**ASSIGNED TASK:**
Where the material below has a line containing "Before and after one commit to briuri/advent-of-code, an", start repeating exactly, and keep going through the line containing "Also changed, not shown: 2 other files.", with no other lines.

**PROVIDED DATA:**
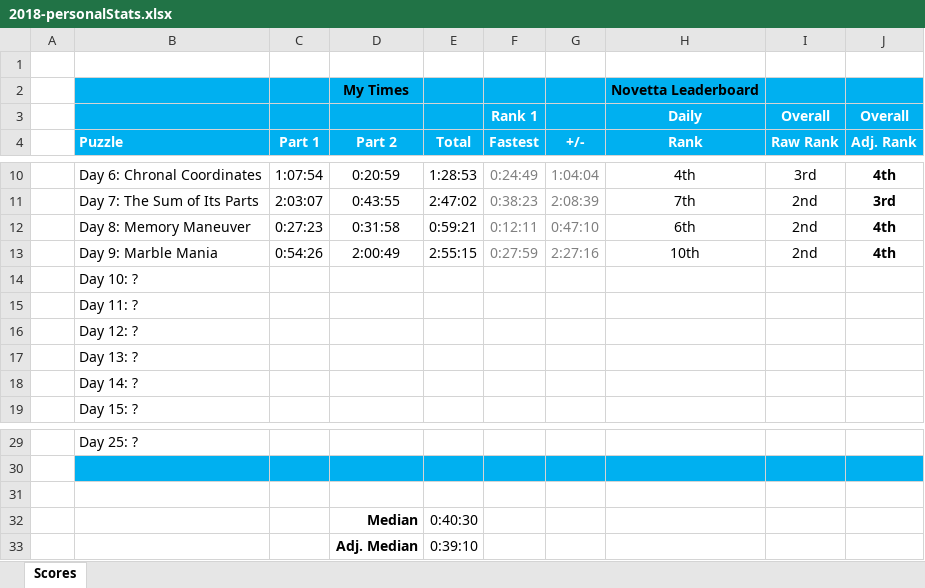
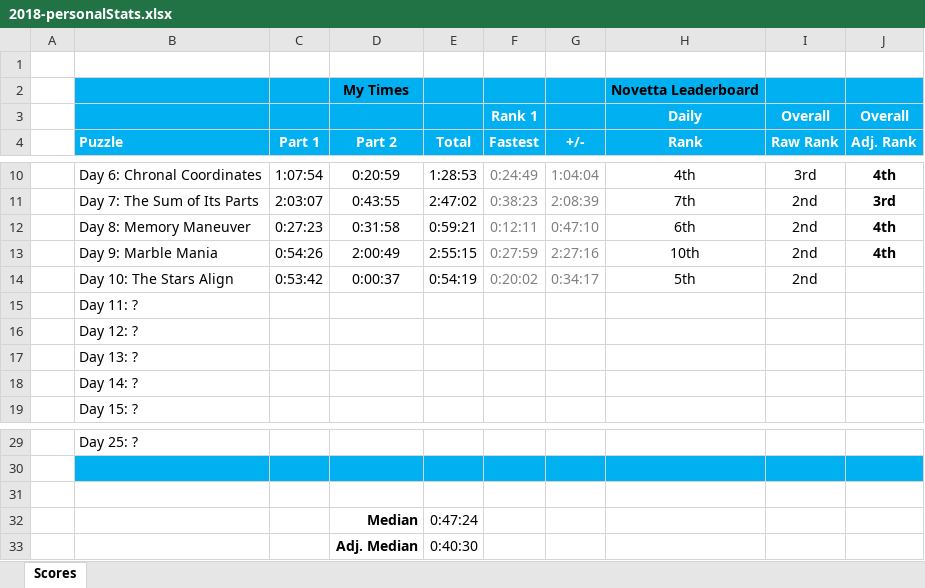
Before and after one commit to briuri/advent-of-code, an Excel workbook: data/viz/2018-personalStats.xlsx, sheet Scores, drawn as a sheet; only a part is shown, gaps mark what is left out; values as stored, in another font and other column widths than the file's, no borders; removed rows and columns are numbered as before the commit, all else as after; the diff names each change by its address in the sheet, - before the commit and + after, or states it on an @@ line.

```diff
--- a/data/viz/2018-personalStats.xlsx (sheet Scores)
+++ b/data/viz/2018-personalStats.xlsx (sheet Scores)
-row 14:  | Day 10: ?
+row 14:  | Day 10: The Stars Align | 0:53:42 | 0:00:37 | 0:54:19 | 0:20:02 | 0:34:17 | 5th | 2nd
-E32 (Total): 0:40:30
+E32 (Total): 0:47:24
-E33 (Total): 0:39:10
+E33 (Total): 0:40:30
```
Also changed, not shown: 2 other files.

--

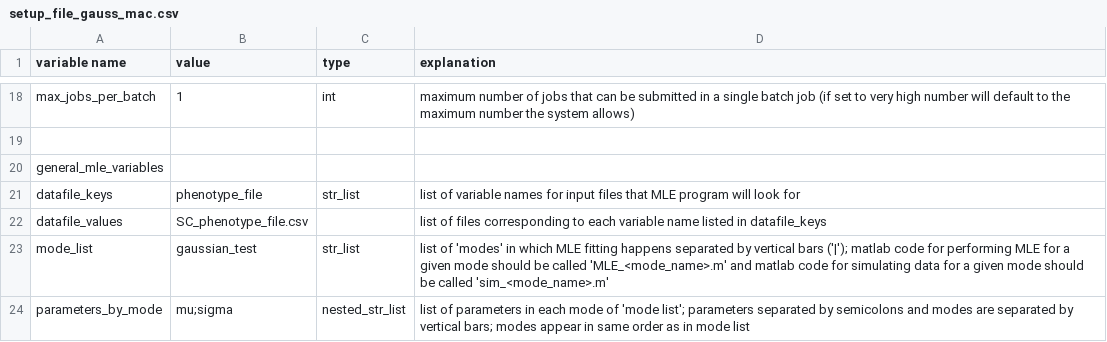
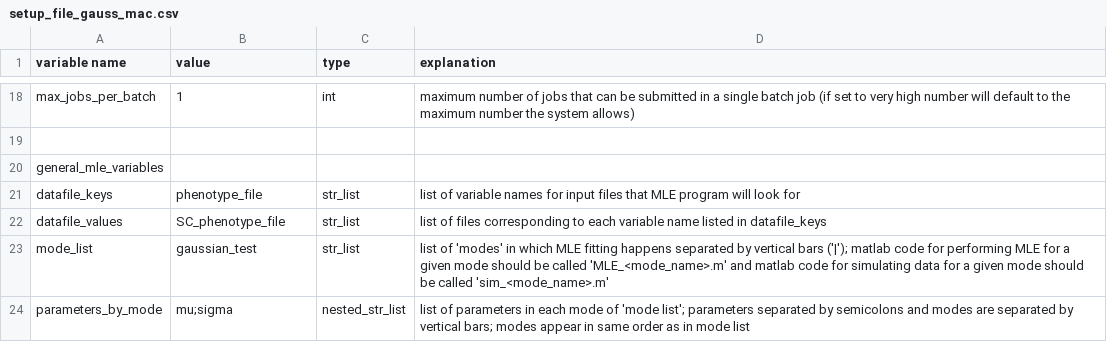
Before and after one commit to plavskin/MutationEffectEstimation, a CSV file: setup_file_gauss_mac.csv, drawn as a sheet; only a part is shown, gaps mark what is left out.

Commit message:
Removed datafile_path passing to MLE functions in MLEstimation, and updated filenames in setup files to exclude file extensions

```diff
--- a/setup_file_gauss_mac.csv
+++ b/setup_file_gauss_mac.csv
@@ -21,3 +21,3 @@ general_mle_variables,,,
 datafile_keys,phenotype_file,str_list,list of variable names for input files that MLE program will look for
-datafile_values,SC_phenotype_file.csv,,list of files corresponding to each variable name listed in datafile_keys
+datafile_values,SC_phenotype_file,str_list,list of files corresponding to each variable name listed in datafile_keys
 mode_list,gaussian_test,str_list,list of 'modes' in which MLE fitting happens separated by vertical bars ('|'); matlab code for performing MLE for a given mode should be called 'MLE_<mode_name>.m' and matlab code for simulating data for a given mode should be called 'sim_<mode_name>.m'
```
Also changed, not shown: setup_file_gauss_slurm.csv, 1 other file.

==

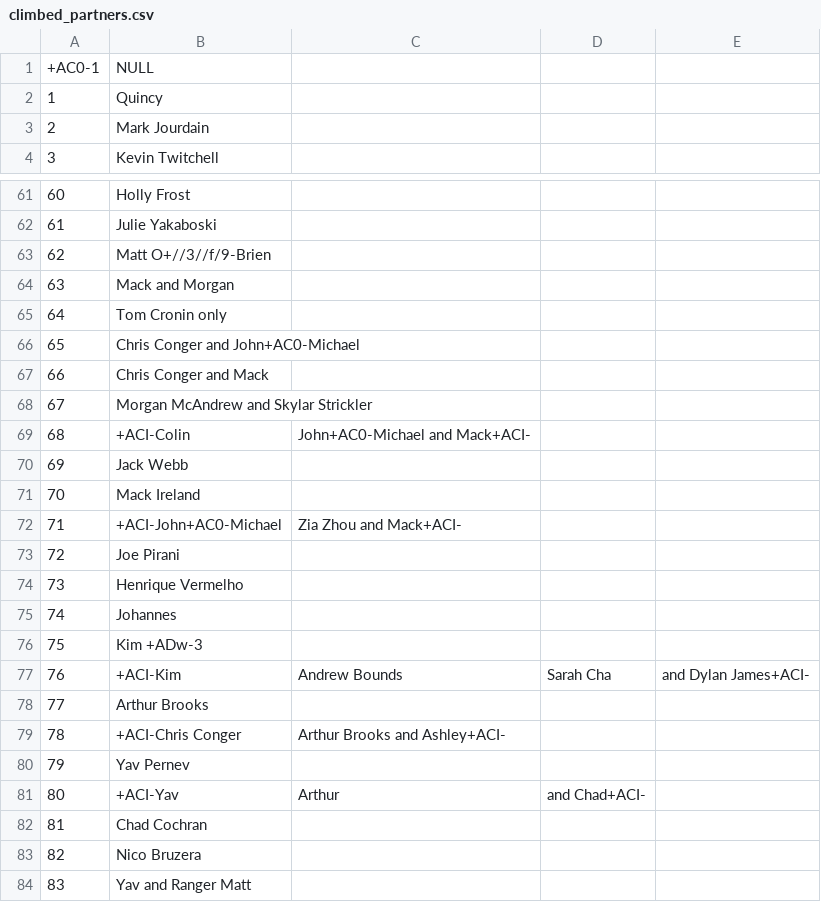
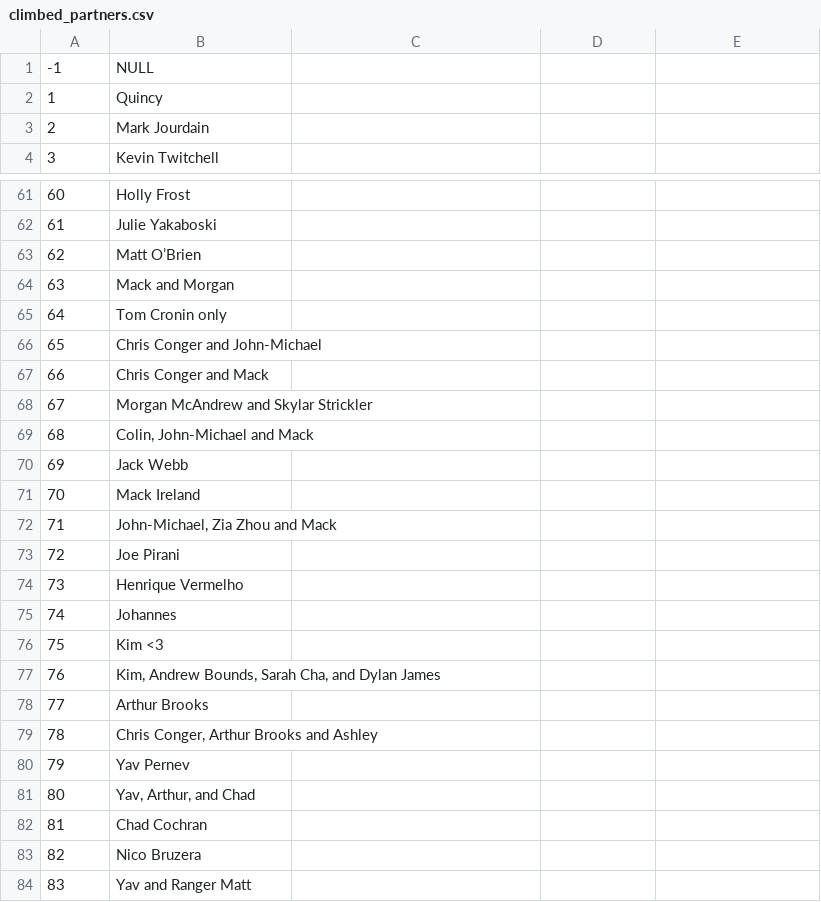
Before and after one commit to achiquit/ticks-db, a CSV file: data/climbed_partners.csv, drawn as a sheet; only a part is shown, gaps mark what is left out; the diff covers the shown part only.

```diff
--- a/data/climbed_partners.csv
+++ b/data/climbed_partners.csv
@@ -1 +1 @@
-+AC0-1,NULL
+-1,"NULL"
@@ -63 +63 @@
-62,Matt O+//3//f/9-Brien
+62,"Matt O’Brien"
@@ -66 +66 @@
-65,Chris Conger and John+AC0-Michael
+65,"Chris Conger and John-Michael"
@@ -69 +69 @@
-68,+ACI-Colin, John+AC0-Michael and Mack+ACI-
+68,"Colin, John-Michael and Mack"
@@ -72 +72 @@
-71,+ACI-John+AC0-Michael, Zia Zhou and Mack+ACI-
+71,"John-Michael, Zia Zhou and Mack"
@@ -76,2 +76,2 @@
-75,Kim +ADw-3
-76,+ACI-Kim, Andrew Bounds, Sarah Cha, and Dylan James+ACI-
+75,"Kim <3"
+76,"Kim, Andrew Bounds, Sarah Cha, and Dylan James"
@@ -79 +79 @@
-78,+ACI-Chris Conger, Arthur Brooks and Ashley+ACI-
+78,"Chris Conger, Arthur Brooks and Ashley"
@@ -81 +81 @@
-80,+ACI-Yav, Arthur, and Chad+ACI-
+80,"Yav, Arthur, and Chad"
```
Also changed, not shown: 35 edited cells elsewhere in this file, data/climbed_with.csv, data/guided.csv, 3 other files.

**TASK OUTPUT:**
Before and after one commit to briuri/advent-of-code, an Excel workbook: data/viz/2018-personalStats.xlsx, sheet Scores, drawn as a sheet; only a part is shown, gaps mark what is left out; values as stored, in another font and other column widths than the file's, no borders; removed rows and columns are numbered as before the commit, all else as after; the diff names each change by its address in the sheet, - before the commit and + after, or states it on an @@ line.

```diff
--- a/data/viz/2018-personalStats.xlsx (sheet Scores)
+++ b/data/viz/2018-personalStats.xlsx (sheet Scores)
-row 14:  | Day 10: ?
+row 14:  | Day 10: The Stars Align | 0:53:42 | 0:00:37 | 0:54:19 | 0:20:02 | 0:34:17 | 5th | 2nd
-E32 (Total): 0:40:30
+E32 (Total): 0:47:24
-E33 (Total): 0:39:10
+E33 (Total): 0:40:30
```
Also changed, not shown: 2 other files.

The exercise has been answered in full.